Designers often feel misunderstood and underutilized in their organizations. Is this because the other two main parts of the interaction design triad, business and technology, don’t understand us? Or is it because we don’t know enough about the contexts we’re working in? Probably both. How do we change that? Here I combine the wisdom of Joseph Campbell with the experience of Luke Wroblewski in hopes that they will help you, too, bring the great “boons” of hard won user experience design knowledge back to the real world of business and strategy in a way that, as Campbell puts it, “in terms and in proportions that are proper to the world’s ability to receive.” The external readings footnoted are necessary for context. …read on »
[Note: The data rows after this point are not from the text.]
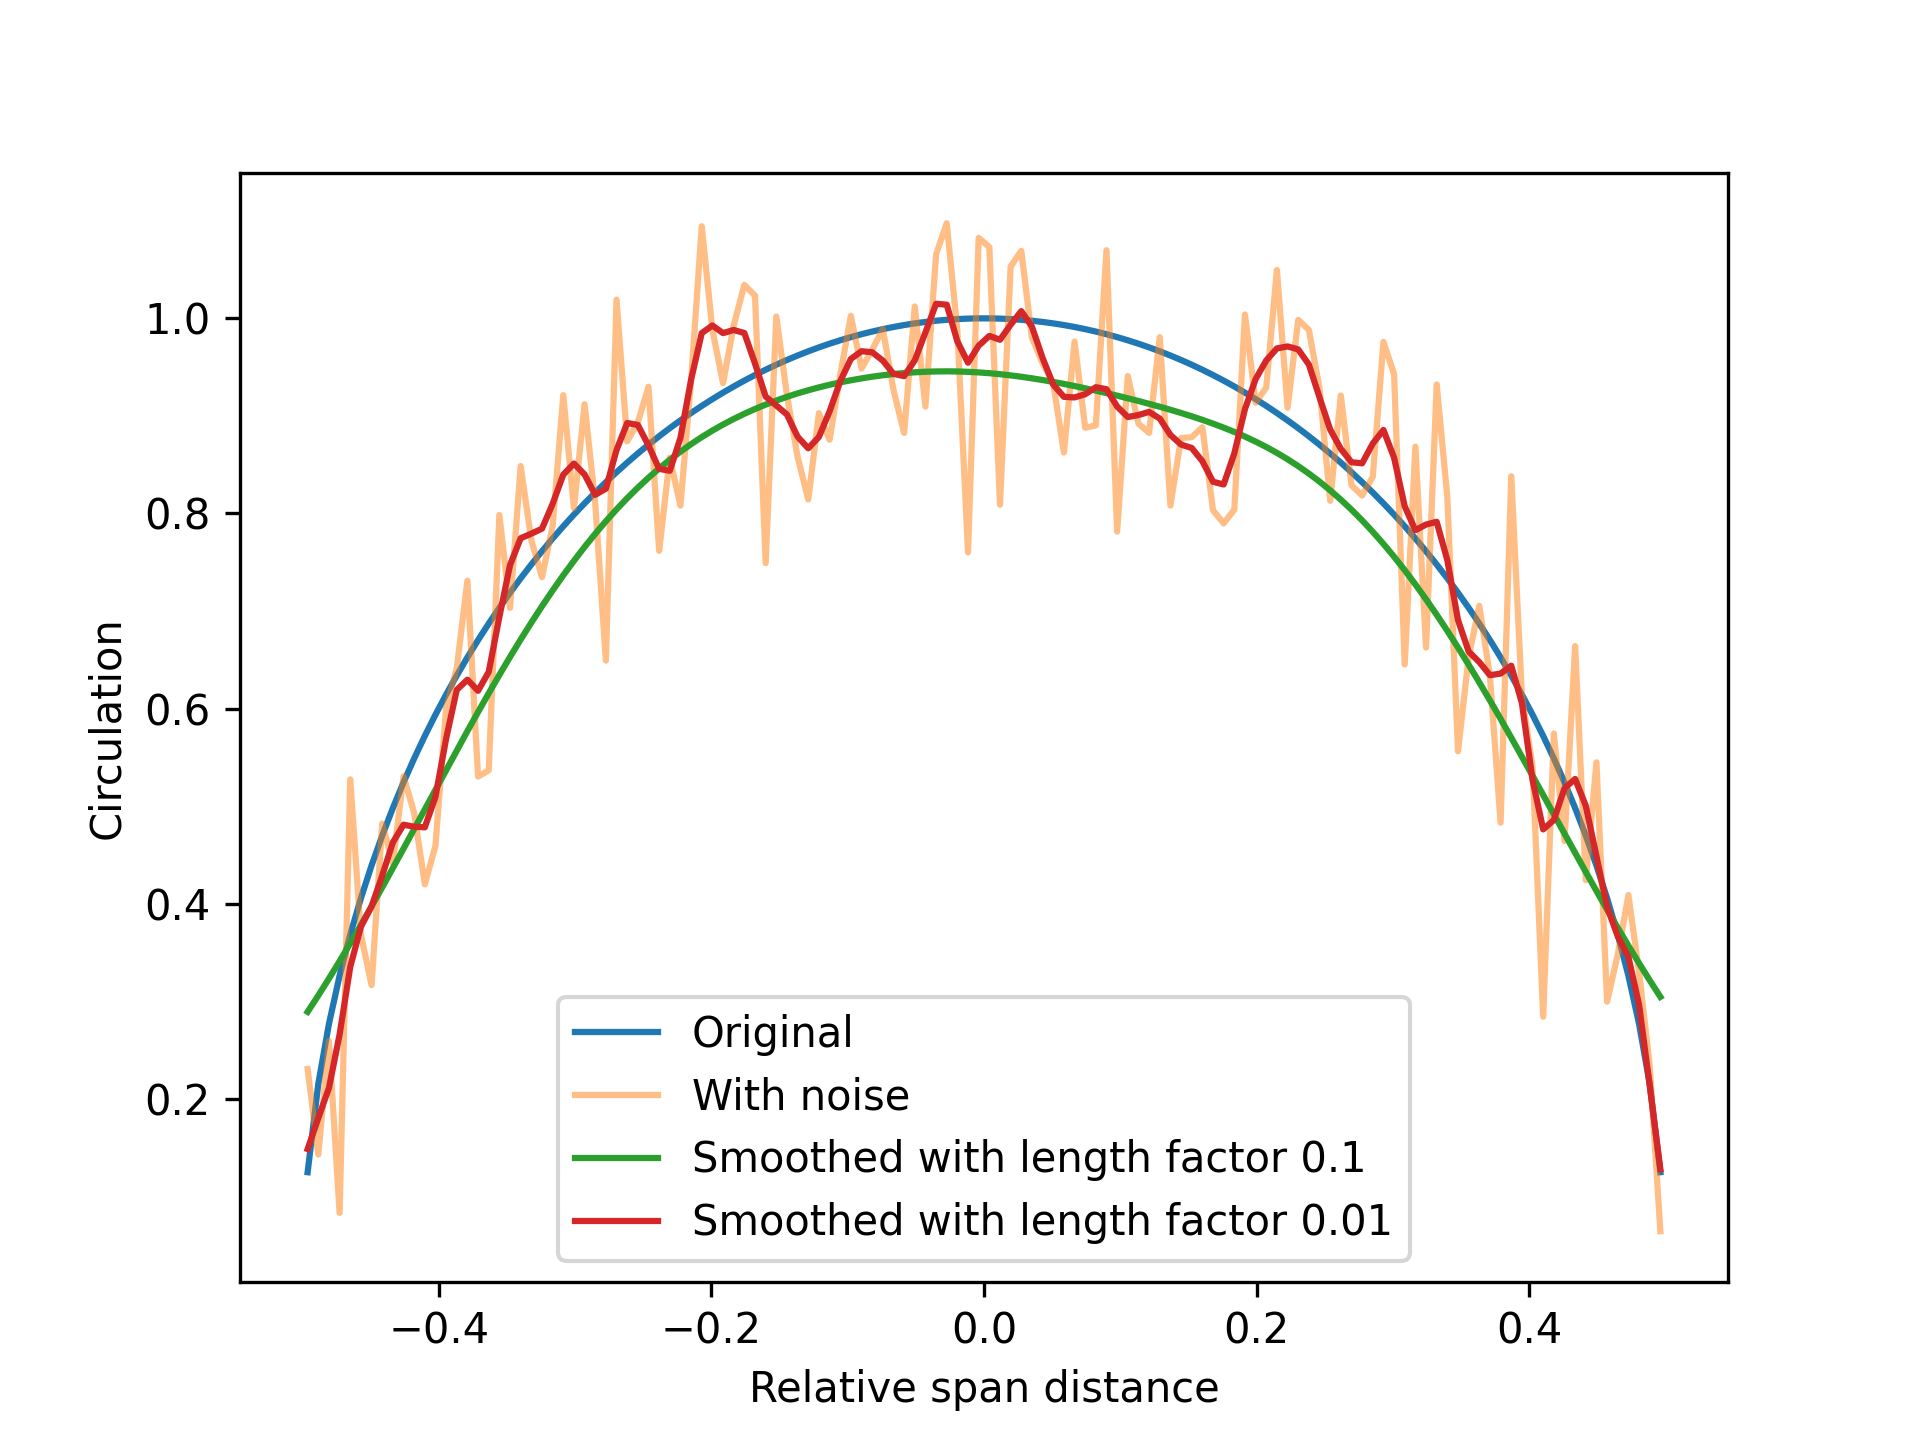
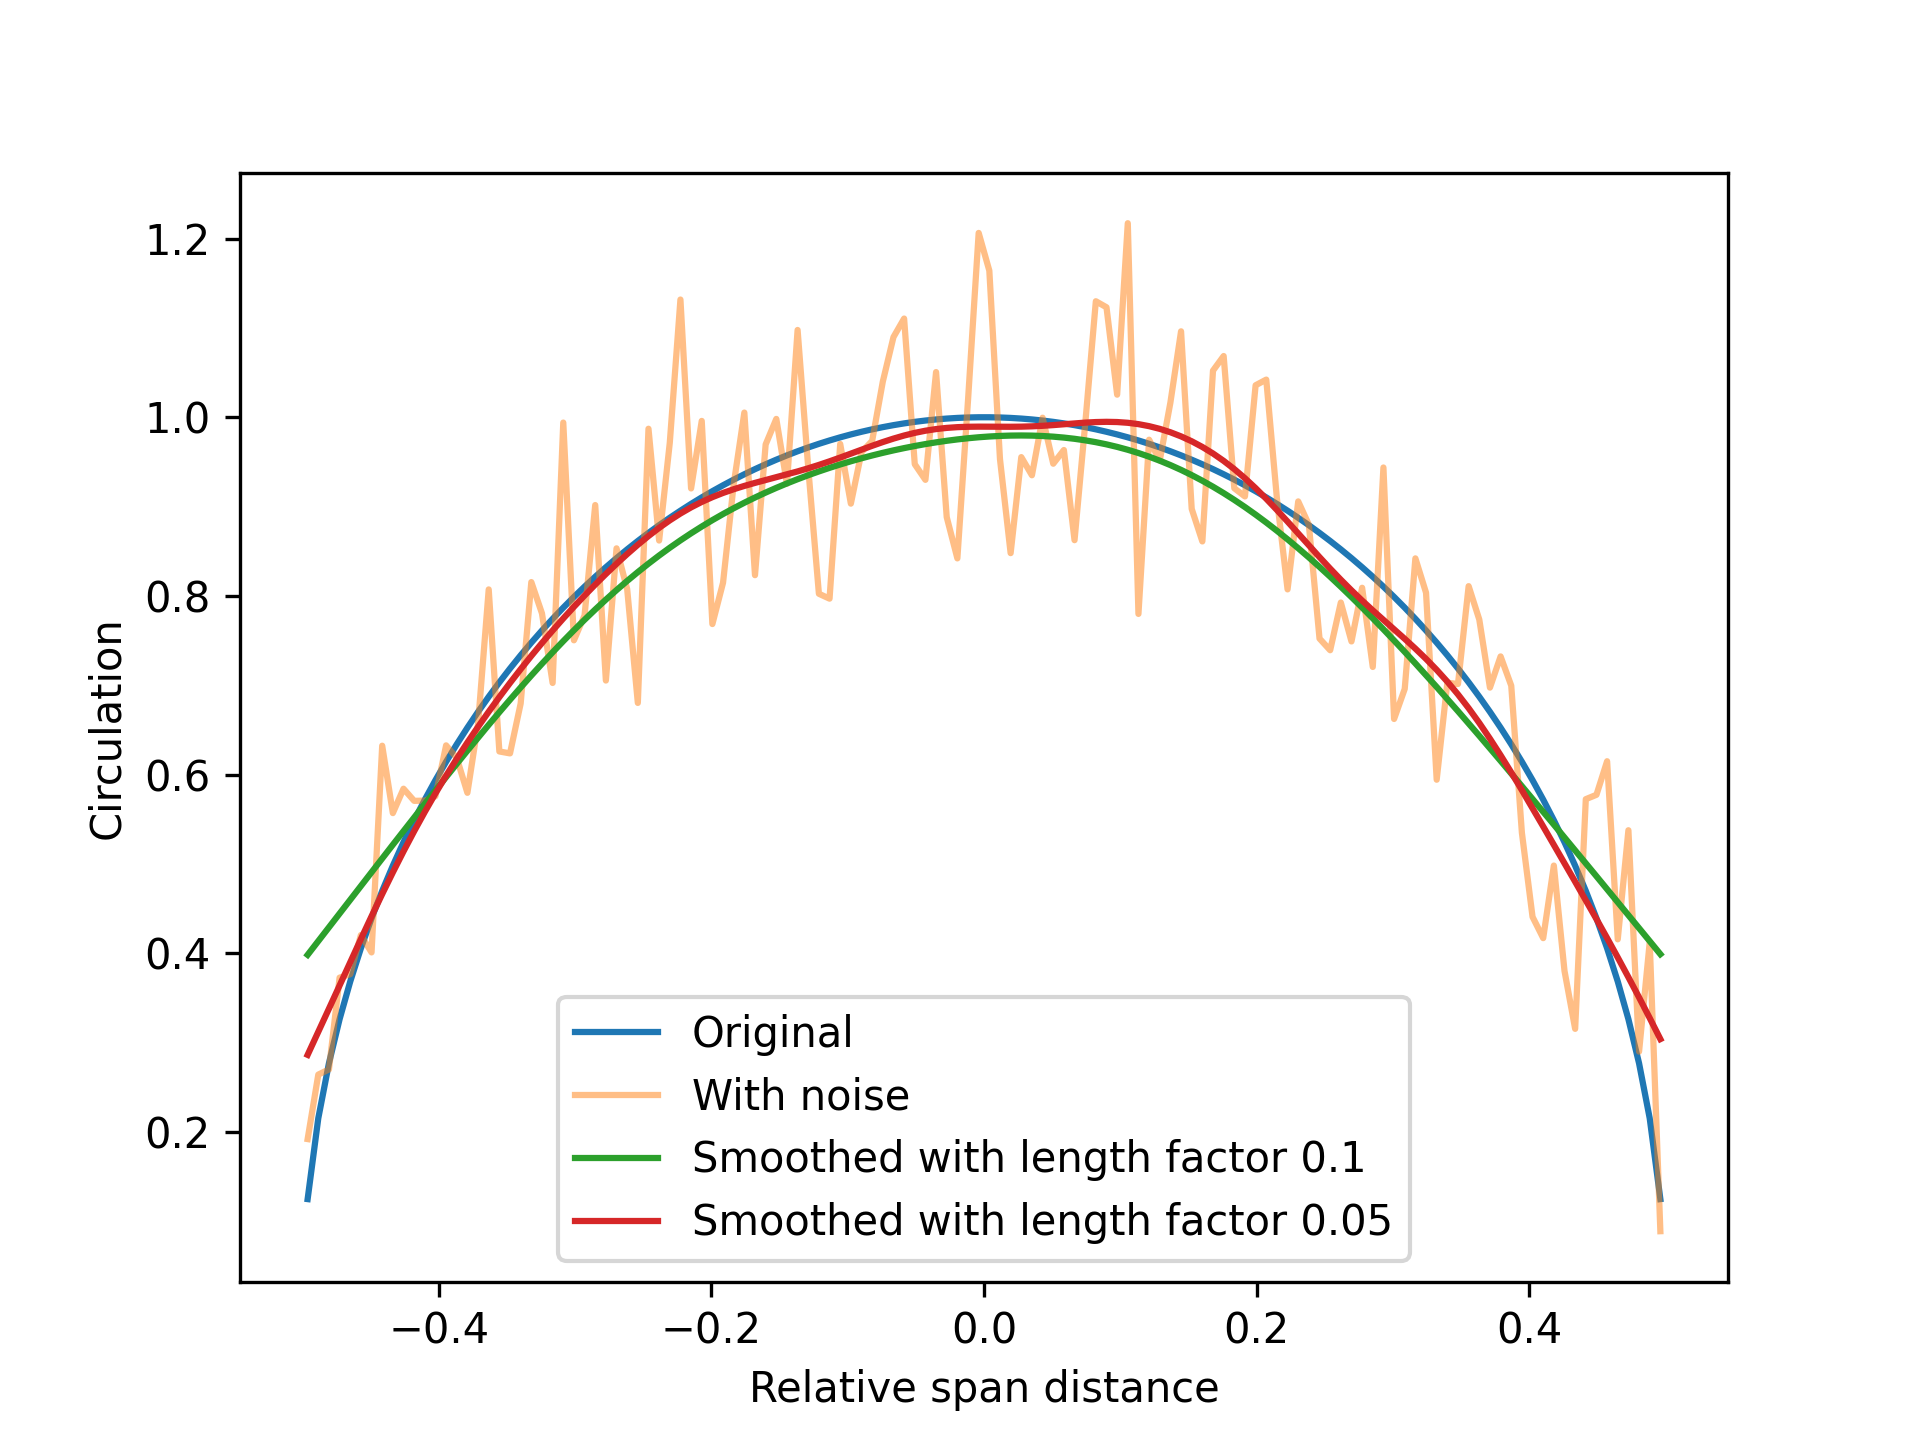
update

diff --git a/stormbird/src/line_force_model/smoothing.rs b/stormbird/src/line_force_model/smoothing.rs
@@ -72,12 +72,12 @@ impl LineForceModel {
 
             let start_index = if end_corrections.0 {
                 let delta_span = local_span_distance[1] - local_span_distance[0];
-                let mut span_to_be_inserted = delta_span;
+                let mut span_to_be_inserted = 0.5 * delta_span;
 
                 let mut number_of_insertions = 0;
 
                 while span_to_be_inserted <= end_corrections_distance_factor * smoothing_length {
-                    local_span_distance.insert(0, local_span_distance[0] - delta_span);
+                    local_span_distance.insert(0, local_span_distance[0] - span_to_be_inserted);
                     local_noisy_strength.insert(0, 0.0);
                     span_to_be_inserted += delta_span;
                     number_of_insertions += 1;
@@ -90,12 +90,12 @@ impl LineForceModel {
 
             let end_index = if end_corrections.1 {
                 let delta_span = local_span_distance[local_span_distance.len()-1] - local_span_distance[local_span_distance.len()-2];
-                let mut span_to_be_inserted = delta_span;
+                let mut span_to_be_inserted = 0.5 * delta_span;
 
                 let mut number_of_insertions = 0;
 
                 while span_to_be_inserted <= end_corrections_distance_factor * smoothing_length {
-                    local_span_distance.push(local_span_distance[local_span_distance.len()-1] + delta_span);
+                    local_span_distance.push(local_span_distance[local_span_distance.len()-1] + span_to_be_inserted);
                     local_noisy_strength.push(0.0);
                     span_to_be_inserted += delta_span;
                     number_of_insertions += 1;

diff --git a/book/src/line_model/plot_scripts/gaussian_smoothing_example.py b/book/src/line_model/plot_scripts/gaussian_smoothing_example.py
@@ -38,7 +38,7 @@ if __name__ == '__main__':
     plt.plot(relative_span_distance, circulation_org, label="Original")
     plt.plot(relative_span_distance, circulation_noisy, label="With noise", alpha=0.5)
 
-    smoothing_lengths = [0.1, 0.01]
+    smoothing_lengths = [0.1, 0.05]
 
     for length_factor in smoothing_lengths:
         circulation_smoothed = line_force_model.gaussian_smoothed_strength(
Don Norman’s book was copy-written in 1988, and this one proves once again that great books can remain relevant long after they first land in people’s hands. Though its point of reference for computing and user interface design will seem charmingly innocent to 21st century readers, the books real topics, have not changed: people, how they do things, and what designers must do to reduce human confusion and anguish, and liberate humanity to enjoy doing what they want or must. The need for knowledge, insight and wisdom in user interface design, as Mr. Norman gently guides us through, is as urgent as ever. No UI, UX / UE, human factors engineer, user scientist, or professional designers of any kind should practice their trade without first reading with care Mr. Norman’s now famous book.